At the end of the day, Wings staff and parents provided this “Thank You” award and card to me and GlobalGiving on behalf of the support for Wings Melaka.

Jacqueline
GlobalGiving InTheField Representative | Texas

Jacqueline is an InTheField Traveler with GlobalGiving and is now making her way across Southeast Asia. Jacqueline has lived all around the U.S., Central America, backpacked along Australia’s eastern coast while volunteering for the National Park Service, western Europe, and traveled around the world. You can also follow her via Twitter.

For more information about GlobalGiving, click here. 

Case on Scholarships for Students – Breaking the Cycle of Poverty w/ CCEF

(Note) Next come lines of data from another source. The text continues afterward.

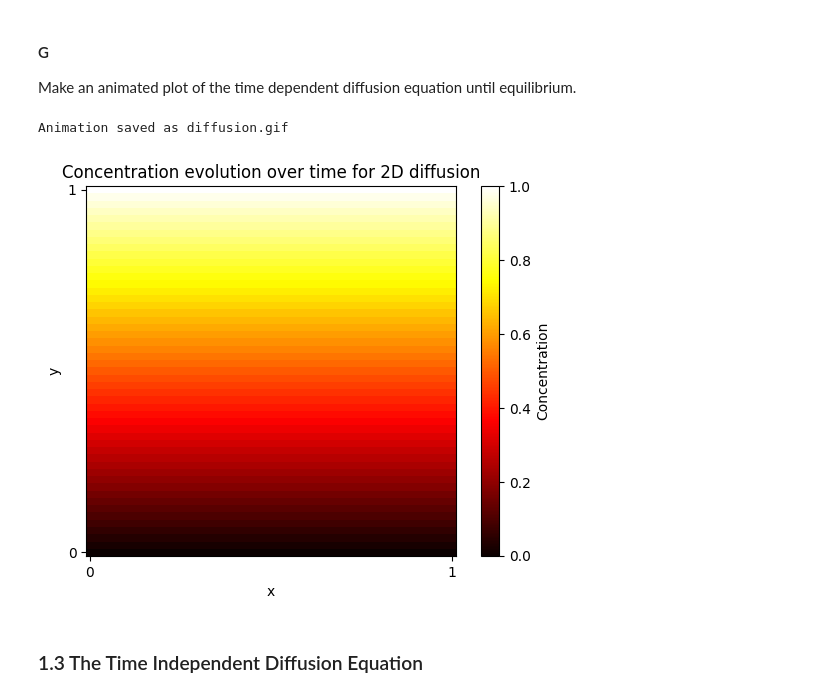
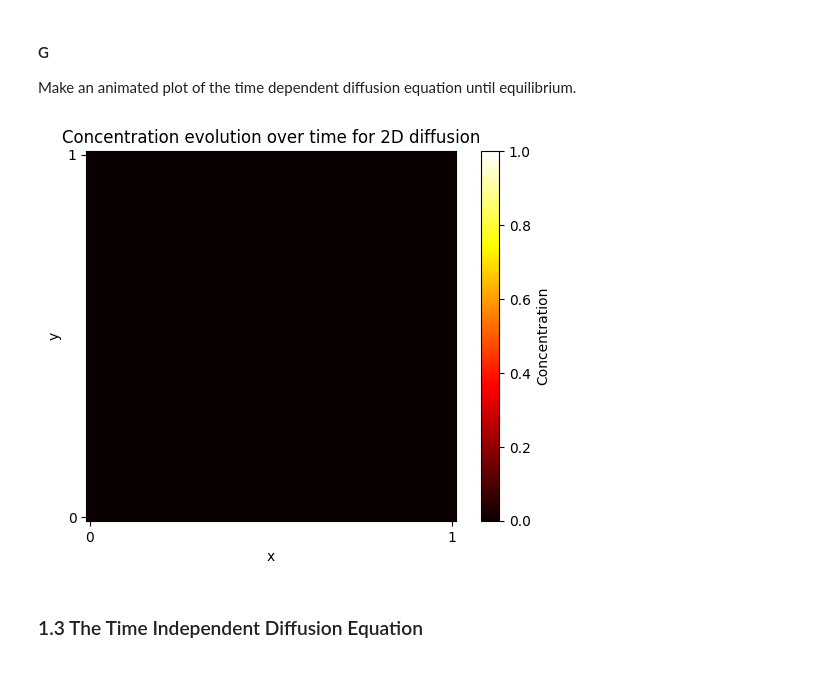
Before and after one commit to shreyaraghavendra/scientific-computing-group2, a Jupyter notebook: set1.ipynb, the cells around one changed output. Cells and saved outputs as stored; diff of their text form; code cells hidden in the pictures.

```diff
--- a/set1.ipynb
+++ b/set1.ipynb
@@ -247,11 +231,9 @@ def diffusion_2d_analytical(y, t, D, tolerance=1e-15, max_iterations=10000):
     sum = 0
     last_term = 0
     for i in range(max_iterations):
-        positive_term = erfc((1 - y + 2*i) / (2 * np.sqrt(D * t)))
-        negative_term = erfc((1 + y + 2*i) / (2 * np.sqrt(D * t)))
-        term = positive_term - negative_term
+        term = erfc((1 - y + 2*i) / (2 * np.sqrt(D * t))) - erfc((1 + y + 2*i) / (2 * np.sqrt(D * t)))
+        sum += term
 
-        sum += term
         # Check for convergence
         if np.max(np.abs(abs(term - last_term))) < tolerance:
             break
@@ -276,8 +245,8 @@ plt.figure(figsize=(10, 5))
 colors = ['r', 'g', 'b', 'y']
 for i,t in enumerate([0.001, 0.01, 0.1, 1]):
     color = colors[i]
-    plt.plot(np.arange(0, L+dx, dx), x[:,0,int(t/dt)], linestyle = 'dotted', label = f't={t}, simulated',color=color, linewidth=4)
-    plt.plot(np.arange(0, L+dx, dx), diffusion_2d_analytical(np.arange(0, L+dx, dx), t, D), label = f't={t}, Analytical', color=color, linewidth=1)
+    plt.plot(y, res[:,0,int(t/dt)], linestyle = 'dotted', label = f't={t}, simulated',color=color, linewidth=4)
+    plt.plot(y, diffusion_2d_analytical(y, t, D), label = f't={t}, Analytical', color=color, linewidth=1)
 
 plt.legend(fontsize='small')
 plt.ylabel('Concentration')
@@ -289,17 +258,3 @@ plt.grid(which='minor', linestyle=':', linewidth='0.5')
 plt.show()
 # %% [output]
 [figure]
-# %%
-plt.figure(figsize=(10, 5))
-colors = ['r', 'g', 'b', 'y']
-for i,t in enumerate([1,4,5]):
-    color = colors[i]
-    plt.plot(np.arange(0, L+dx, dx), np.abs(diffusion_2d_analytical(np.arange(0, L+dx, dx), t, D)-diffusion_2d_analytical(np.arange(0, L+dx, dx), 10, D)), label = f't={t}, Analytical', color=color, linewidth=1)
-plt.legend(fontsize='small')
-plt.ylabel('error')
-plt.xlabel('y')
-plt.title('Comparision of Analytical and simulated solutions for 2D diffusion')
-plt.grid(True)
-plt.minorticks_on()
-plt.grid(which='minor', linestyle=':', linewidth='0.5')
-plt.show()
@@ -309,38 +262,31 @@ plt.show()
 #### G
 Make an animated plot of the time dependent diffusion equation until equilibrium.
 # %%
-# Set up the figure
 fig, ax = plt.subplots()
-cax = ax.imshow(x[:, :, 0], cmap='hot', interpolation='nearest', origin='lower')
+cax = ax.imshow(res[:, :, 0], cmap='hot', interpolation='nearest', origin='lower')
 fig.colorbar(cax, label='Concentration')
 ax.set_xlabel('x')
 ax.set_ylabel('y')
 ax.set_xticks([0, N], ['0', str(L)])
 ax.set_yticks([0, N], ['0', str(L)])
 ax.set_title('Concentration evolution over time for 2D diffusion')
 
 # Initialization function for FuncAnimation
 def init():
     cax.set_data(np.zeros((L, L)))
     return cax,
 
 # Animation function that FuncAnimation will call
 def animate(i):
-    cax.set_data(x[:, :, i])
+    cax.set_data(res[:, :, i])
     return cax,
 
-# Create the animation object
-ani = FuncAnimation(fig, animate, frames=x.shape[2], init_func=init, blit=True, repeat=False)
+ani = FuncAnimation(fig, animate, frames=res.shape[2], init_func=init, blit=True, repeat=False)
 
-# Save the animation
-ani.save('diffusion.mp4', writer='ffmpeg')
+# ani.save('diffusion.mp4', writer='ffmpeg')
 #ani.save('diffusion.gif', writer='pillow', fps=30)
-
-# Display a message to the user with the output location
-print("Animation saved as diffusion.mp4")
 # %% [output]
-Animation saved as diffusion.gif
-[figure, old version]
+[figure, new version]
 # %% [markdown]
 ### 1.3 The Time Independent Diffusion Equation
 # %% [markdown]
```
Also changed, not shown: parts of 25 cells of this notebook.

On March 21, Alexis and I visited Cambodian Children’s Education Fund scholarship recipients’ schools, and we had dinner with a recipient family of CCEF’s scholarship program. A quick note before I share about the site visit… since the Khmer Rouge, education in Cambodia is basically starting at square 1. The Khmer Rouge killed/wiped out anyone who was educated in order to destroy the social class system/rich vs. poor – they murdered an estimated 1/3 of the population. The country is now in a state of re-building its education system, educated citizens, and even re-teaching and preserving its cultural heritage (all of the former documents were destroyed by the Khmer Rouge party). The importance of education in a country where every highly educated citizen was murdered or fled the country is EXTREMELY vital and organizations are now working to ensure that children are able to COMPLETE their education since a large number of the population cannot afford for the kids to finish schooling much less afford books and uniforms. The children normally have to stop going to school in order to start working some at the age of 10 to provide additional income for the family. On to the site visit…

The first stop was New York International School in Siem Reap, Cambodia where 12 students are being sponsored by CCEF. Alexis and I were able to observe a class with some of the sponsored students and then meet with the staff and principal.  The school has grades kindergarten through 12th grade.  We asked what the difference is between the public and private schools and the staff explained: security, holding students accountable (for example when they are absent the school calls the parents), and number of students per teacher and class. The students were getting more 1-on-1 support and courses in both English and Khmer (the local language). Later in the day, we visited Sunrise Children’s Village where CCEF sponsors 10 students. This is an orphanage that takes not only children without parents but also children whose families who cannot afford to take care of them or provide education – “economic orphans”.

That night we had dinner with Somalin, the first scholarship recipient, and her family.  Somalin, received a full scholarship since she was 3 to attend private school, and now has amazing English skills. Her dad often stopped to ask her how to say a word. Her dad said that she is determined to do well, doing more homework than is required and studying more than necessary every night.  Somalin’s father is a tuktuk driver – a common form of transportation in Cambodia which barely provides sufficient income for an entire family. Because of her education, her father now learned English too, and they both teach the whole family at home. Her dad also stays up late to help her with homework and says sometimes he has to keep the dictionary out to be able to complete it with her when it is very difficult.

Somalin’s education has installed the importance of education in their family. She was the first to receive formal schooling, formal English, and math training. It was incredible and inspiring to meet the children who can afford to go to school now, receive an education, and contribute to breaking the cycle of poverty.

Alexis and I at dinner with Somalin and her family